So, it is declared that the Father is God, and the Son God, and the Holy Ghost God, and that these three Gods make one God.
According to the celestial multiplication table, once one is three, and three times one is one, and according to heavenly subtraction, if we take two from three, three are left. The addition is equally peculiar, if we add two to one, we have but one.
How is it possible to prove the existence of the Trinity? Is it possible for a human being, who has been born but once, to comprehend, or to imagine the existence of three beings, each of whom is equal to the three?
Think of one of these beings as the father of one, and think of that one as half human and all God, and think of the third as having proceeded from the other two, and then think of the three as one.
Think that after the father begot the son, the father was still alone, and after the Holy Ghost proceeded from the father and the son, the father was still alone - because there never was and never will be but one God. At this point, absurdity having reached its limit, nothing more can be said except: "Let us pray."
- Robert Green Ingersoll

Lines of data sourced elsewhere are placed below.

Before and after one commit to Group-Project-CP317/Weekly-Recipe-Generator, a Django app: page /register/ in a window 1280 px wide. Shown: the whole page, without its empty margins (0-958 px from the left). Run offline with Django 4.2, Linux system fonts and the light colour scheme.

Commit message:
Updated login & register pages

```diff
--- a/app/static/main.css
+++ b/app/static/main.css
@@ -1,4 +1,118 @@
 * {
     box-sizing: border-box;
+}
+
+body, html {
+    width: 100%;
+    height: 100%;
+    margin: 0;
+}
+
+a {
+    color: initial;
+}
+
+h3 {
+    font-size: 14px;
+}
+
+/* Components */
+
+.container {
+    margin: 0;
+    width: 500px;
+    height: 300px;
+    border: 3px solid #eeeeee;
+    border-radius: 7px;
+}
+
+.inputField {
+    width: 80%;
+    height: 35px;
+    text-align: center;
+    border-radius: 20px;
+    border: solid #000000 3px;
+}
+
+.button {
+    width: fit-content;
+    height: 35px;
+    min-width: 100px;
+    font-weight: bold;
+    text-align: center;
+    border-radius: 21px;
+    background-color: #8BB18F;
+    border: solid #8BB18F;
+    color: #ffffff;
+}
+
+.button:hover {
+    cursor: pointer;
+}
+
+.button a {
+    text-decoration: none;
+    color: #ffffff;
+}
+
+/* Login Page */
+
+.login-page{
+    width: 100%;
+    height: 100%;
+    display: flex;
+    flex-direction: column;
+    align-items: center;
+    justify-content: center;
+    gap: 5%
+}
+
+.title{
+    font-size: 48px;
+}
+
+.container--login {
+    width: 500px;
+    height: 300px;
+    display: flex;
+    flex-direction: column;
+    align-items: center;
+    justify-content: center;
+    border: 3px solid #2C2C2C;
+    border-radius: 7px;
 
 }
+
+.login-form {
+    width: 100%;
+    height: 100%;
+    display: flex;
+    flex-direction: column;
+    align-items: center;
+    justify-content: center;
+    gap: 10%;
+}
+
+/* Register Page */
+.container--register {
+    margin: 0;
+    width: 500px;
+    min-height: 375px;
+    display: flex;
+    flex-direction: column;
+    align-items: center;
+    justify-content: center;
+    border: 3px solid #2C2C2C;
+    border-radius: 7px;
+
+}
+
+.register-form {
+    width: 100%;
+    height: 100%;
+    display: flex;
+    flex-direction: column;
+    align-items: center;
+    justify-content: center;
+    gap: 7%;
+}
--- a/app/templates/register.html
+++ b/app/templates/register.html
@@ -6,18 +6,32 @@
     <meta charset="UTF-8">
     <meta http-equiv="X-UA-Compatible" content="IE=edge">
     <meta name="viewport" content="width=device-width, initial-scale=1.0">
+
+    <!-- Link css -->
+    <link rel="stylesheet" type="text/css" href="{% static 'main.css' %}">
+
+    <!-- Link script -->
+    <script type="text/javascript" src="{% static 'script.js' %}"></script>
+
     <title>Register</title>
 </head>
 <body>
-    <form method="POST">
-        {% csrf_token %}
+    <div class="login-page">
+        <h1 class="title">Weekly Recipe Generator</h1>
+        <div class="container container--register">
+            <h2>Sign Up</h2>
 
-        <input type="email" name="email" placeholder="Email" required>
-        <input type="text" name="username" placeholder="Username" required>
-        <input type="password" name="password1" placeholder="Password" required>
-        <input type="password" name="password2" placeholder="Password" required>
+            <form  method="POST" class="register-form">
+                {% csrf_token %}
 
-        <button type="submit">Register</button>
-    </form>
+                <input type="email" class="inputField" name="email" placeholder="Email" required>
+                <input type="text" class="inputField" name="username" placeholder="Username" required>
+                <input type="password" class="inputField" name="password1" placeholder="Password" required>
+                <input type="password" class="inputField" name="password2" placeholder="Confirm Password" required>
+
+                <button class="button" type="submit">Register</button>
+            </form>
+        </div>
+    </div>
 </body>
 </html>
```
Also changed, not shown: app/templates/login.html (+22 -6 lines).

Fact: Proponents of higher-order theories of consciousness argue that consciousness is explained by the relation between two levels of mental states in which a higher-order mental state takes another mental state. If you mention this to Chuck Norris, expect an explosive roundhouse kick to the face for spouting too much fancy-talk.